The UN Command said in a statement that a multinational special investigation team led the probe with the full cooperation of the South Korean military. It said it invited North Korea to provide information on the incident but that the country had not offered a formal response.
The investigation ruled that North Korea breached the armistice by firing four rounds and South Korea by returning fire, according to the statement. It said the investigation was unable to determine if the North Korean rounds were fired intentionally or by mistake.
South Korea’s defence ministry expressed regret that the UN Command reached the conclusion without investigating North Korea, which the South says fired first. In a statement, the ministry said South Korean troops were reacting in accordance with a response manual and that the South’s military is committed to government goals of promoting peace and easing tensions along the border.
South Korean officials earlier said they fired warning shots towards North Korea after four bullets fired by the North hit one of its front-line guard posts.
The UN Command said the terms of the armistice agreement are in place to minimise the risk of incidents such as gunfire exchanges.
The demilitarised zone is, ironically, the world’s most heavily fortified border, guarded by mines, barbed wire fences and combat troops on both sides. Gunfire exchanges inside the DMZ are not unusual, but no deadly clashes have occurred in recent years.
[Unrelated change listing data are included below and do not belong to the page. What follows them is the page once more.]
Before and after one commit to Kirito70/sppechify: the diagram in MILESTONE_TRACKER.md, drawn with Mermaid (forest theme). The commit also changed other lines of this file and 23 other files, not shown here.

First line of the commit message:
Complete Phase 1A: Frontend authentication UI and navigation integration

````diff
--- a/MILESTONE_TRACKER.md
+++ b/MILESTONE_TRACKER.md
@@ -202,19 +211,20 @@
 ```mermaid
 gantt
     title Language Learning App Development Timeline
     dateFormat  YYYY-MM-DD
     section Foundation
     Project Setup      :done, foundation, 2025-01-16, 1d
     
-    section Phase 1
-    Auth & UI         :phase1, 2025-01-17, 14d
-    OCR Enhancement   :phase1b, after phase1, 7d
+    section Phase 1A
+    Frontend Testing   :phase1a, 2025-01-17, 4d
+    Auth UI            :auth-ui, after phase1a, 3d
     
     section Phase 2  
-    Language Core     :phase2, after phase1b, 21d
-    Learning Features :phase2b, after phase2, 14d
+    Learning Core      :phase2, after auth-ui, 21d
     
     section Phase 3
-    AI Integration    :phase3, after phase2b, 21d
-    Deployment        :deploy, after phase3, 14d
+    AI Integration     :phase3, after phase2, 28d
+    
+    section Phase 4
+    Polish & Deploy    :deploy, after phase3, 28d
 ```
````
About 28,500 US troops are stationed in South Korea.
The recent incident came amid a deadlock in negotiations between North Korean and US officials on the North’s nuclear weapons programme.